#### What you should do:
Restate the following entries exactly. Keep the pictures out.

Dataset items
----

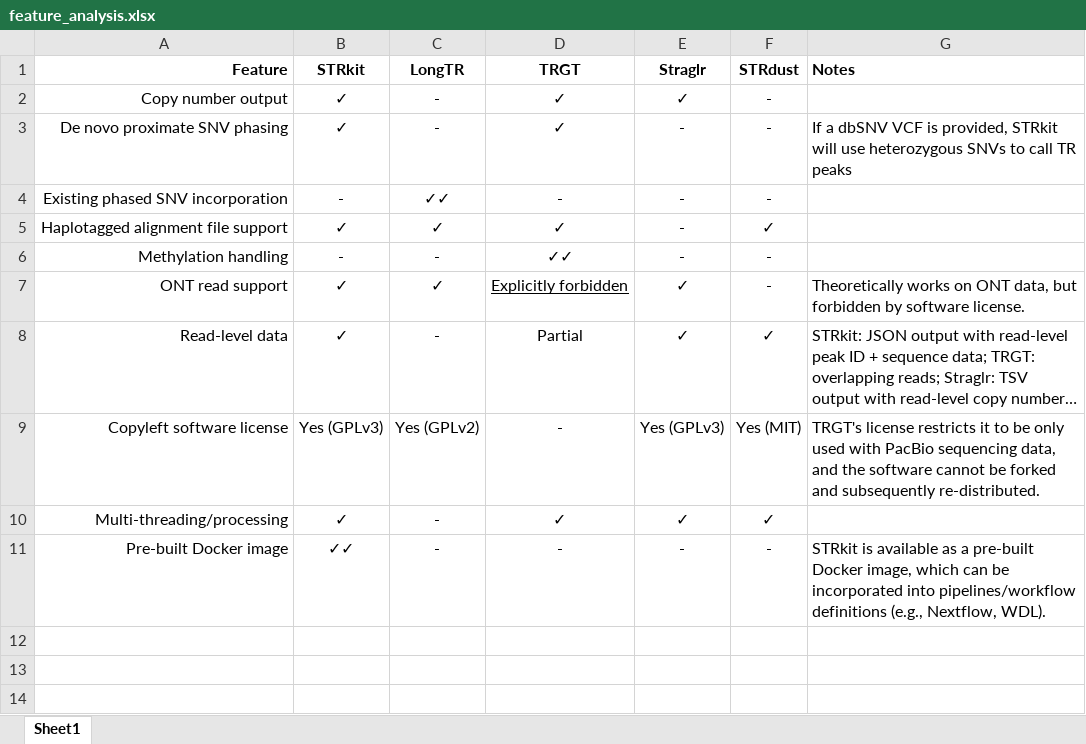
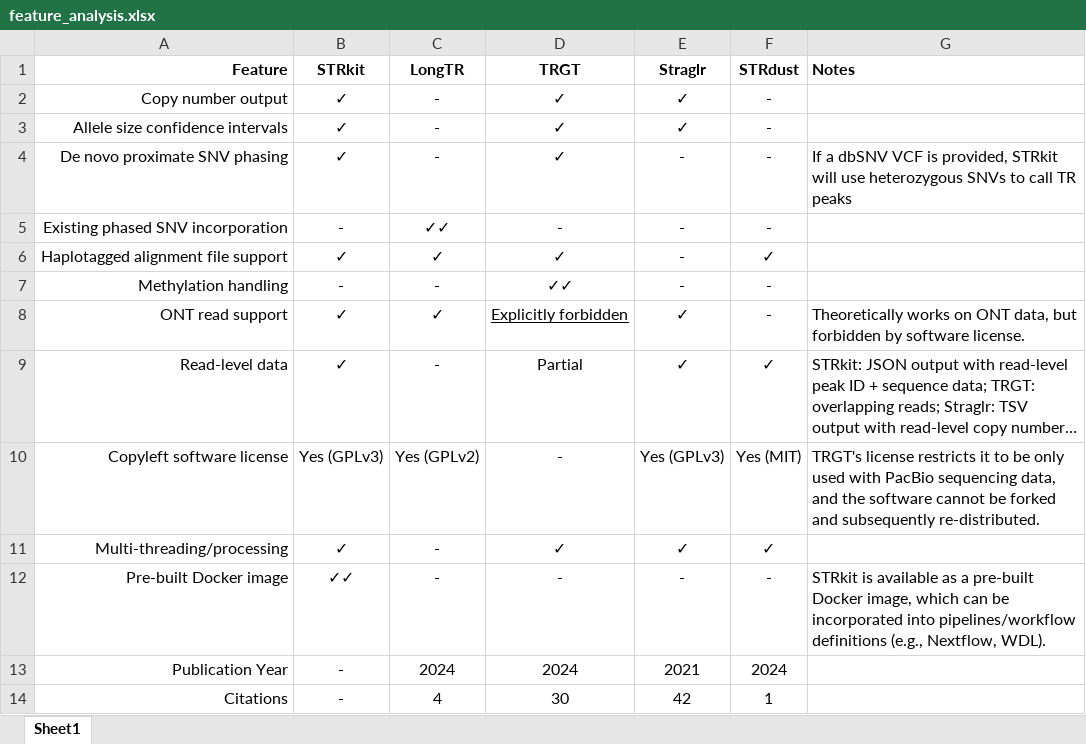
Before and after one commit to davidlougheed/strkit_paper, an Excel workbook: feature_analysis.xlsx, sheet Sheet1, drawn as a sheet; long unchanged cells end in …; values as stored, in another font and other column widths than the file's, no borders; table styles not drawn; the diff names each change by its address in the sheet, - before the commit and + after, or states it on an @@ line.

Commit message:
update feature analysis

```diff
--- a/feature_analysis.xlsx (sheet Sheet1)
+++ b/feature_analysis.xlsx (sheet Sheet1)
+row 3: Allele size confidence intervals | ✓ | - | ✓ | ✓ | -
+row 13: Publication Year | - | 2024 | 2024 | 2021 | 2024
+row 14: Citations | - | 4 | 30 | 42 | 1
```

----

#### Result for this exercise:
Before and after one commit to davidlougheed/strkit_paper, an Excel workbook: feature_analysis.xlsx, sheet Sheet1, drawn as a sheet; long unchanged cells end in …; values as stored, in another font and other column widths than the file's, no borders; table styles not drawn; the diff names each change by its address in the sheet, - before the commit and + after, or states it on an @@ line.

Commit message:
update feature analysis

```diff
--- a/feature_analysis.xlsx (sheet Sheet1)
+++ b/feature_analysis.xlsx (sheet Sheet1)
+row 3: Allele size confidence intervals | ✓ | - | ✓ | ✓ | -
+row 13: Publication Year | - | 2024 | 2024 | 2021 | 2024
+row 14: Citations | - | 4 | 30 | 42 | 1
```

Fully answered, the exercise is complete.